*** Begin section ***
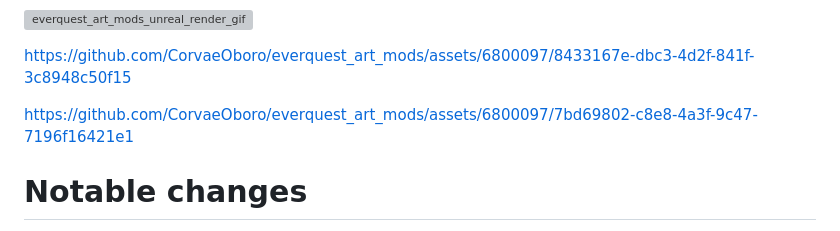
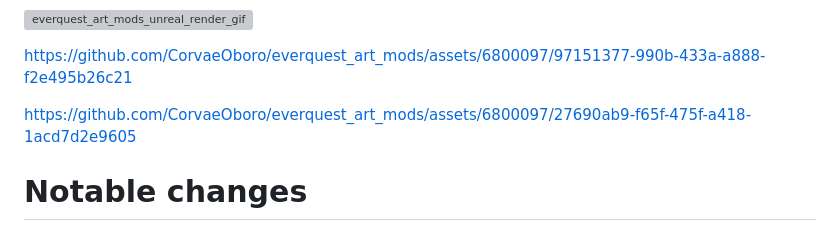
Before and after one commit to CorvaeOboro/everquest_art_mods, a Markdown page: README.md, the part around one of its changes. Drawn GitHub-style; grey boxes are pictures that could not be loaded.

```diff
--- a/README.md
+++ b/README.md
@@ -11,10 +13,10 @@ backup then replace zone .s3d files in EverQuest folder ( p99 and quarm tested )
 ![everquest_art_mods_unreal_render_gif](https://raw.githubusercontent.com/CorvaeOboro/everquest_art_mods/master/docs/everquest_art_mod_unreal_20231117.gif?raw=true "everquest_art_mods_unreal_render_gif")
 
 
-https://github.com/CorvaeOboro/everquest_art_mods/assets/6800097/8433167e-dbc3-4d2f-841f-3c8948c50f15
+https://github.com/CorvaeOboro/everquest_art_mods/assets/6800097/97151377-990b-433a-a888-f2e495b26c21
 
 
-https://github.com/CorvaeOboro/everquest_art_mods/assets/6800097/7bd69802-c8e8-4a3f-9c47-7196f16421e1
+https://github.com/CorvaeOboro/everquest_art_mods/assets/6800097/27690ab9-f65f-475f-a418-1acd7d2e9605
 
 
 # Notable changes
```
Also changed, not shown: other parts of README.md (+3 -1 lines).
*** End section ***
- _Problem to solve_: Check the entries above line by line and return each one containing the word "README".

- _Task solution_:
Before and after one commit to CorvaeOboro/everquest_art_mods, a Markdown page: README.md, the part around one of its changes. Drawn GitHub-style; grey boxes are pictures that could not be loaded.
--- a/README.md
+++ b/README.md
Also changed, not shown: other parts of README.md (+3 -1 lines).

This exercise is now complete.